Take the recent robo-signing controversy in the States for example, where five big US banks paid a settlement of $9.3 billion to see off allegations that they were guilty of mass producing a collection of false and forged signed documents. The trusted financial institutions produced documents in mysterious circumstances. Claiming they’d been signed in the past, they then relied on these documents to prove that they were entitled to repossess homes of those who they claimed had defaulted on their obligations.
Without a trusted record that proves when – and if – a document was signed, it had become increasingly difficult to pick up on such fraudulent behaviour. There was no definitive record of these documents that could be proved to have existed in a certain form on a certain date. This evidential gap had very real life consequences for the thousands of families who were turfed out on the street as a result.
Factom has developed a way of taking a vast database of records, encrypting them so that they remain private and then embedding these within the blockchain. As a result, anybody will be able to prove that a specific document existed in a specific format (i.e. with a signature, in the robo-signing case) at a specific point of time by reference to its permanent record within the blockchain.
For many projects that are looking to expand the use of the blockchain to record additional information, the current limit of 1Mb per block every ten minutes is seen as a challenge. Yet Factom has invented a way to ensure that vast databases can be recorded and represented by only a tiny amount of data being embedded within the blockchain.
You hear plenty of chat from the traditional markets about how Bitcoin needs to be regulated. Yet a project such as Factom provides the regulators with the tools that they need to enforce the very same laws that they’re creating. For example, this technology should make it far easier to prove that institutions have complied with the necessary regulatory requirements as it enables a simple, fast and unforgeable route for a third party to verify (perhaps automatically) the existence (or absence) of key documents.

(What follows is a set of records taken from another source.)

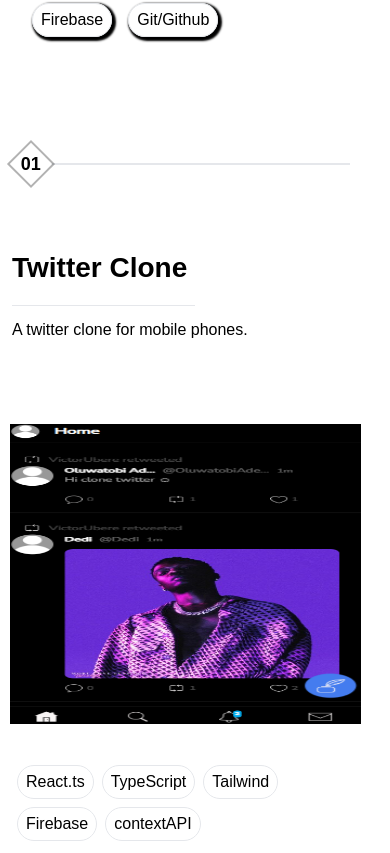
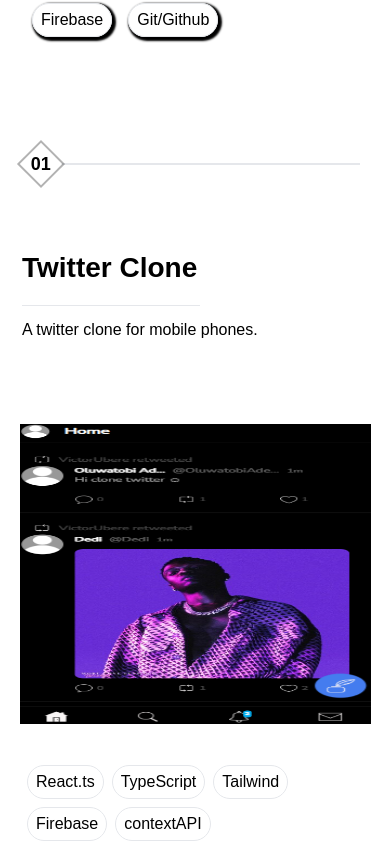
Before and after one commit to Vubere/portfolio, a Next.js app: page / in a window 390 px wide. Shown: the part 1291-2144 px from the top of the page. Built offline with nearby package versions, Linux system fonts and the light colour scheme; a web font is replaced by a local one.

Commit message:
env key fix

```diff
--- a/styles/globals.css
+++ b/styles/globals.css
@@ -11,7 +11,7 @@
   margin: 0;
 }
 @media screen and (max-width: 600px){
-  .project:{
+  .project{
     padding-left: 10px;
   }
   .project .img{
```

There are huge possibilities with this once you start to consider the recording of property, such as land or car ownership. For example, just think about recording intellectual property rights – musicians embedding songs within the blockchain to prove their creation date for example – which can then be used to defeat any later third party claims. With Factom, any organisation will be able to rely on cryptographic proof that documents existed as and when they claimed, without any possibility of forgery.
It’s early days yet for the project – they’re planning a crowdsale in February 2014 I believe and only published their White Paper fairly recently. But it’s yet another one to watch.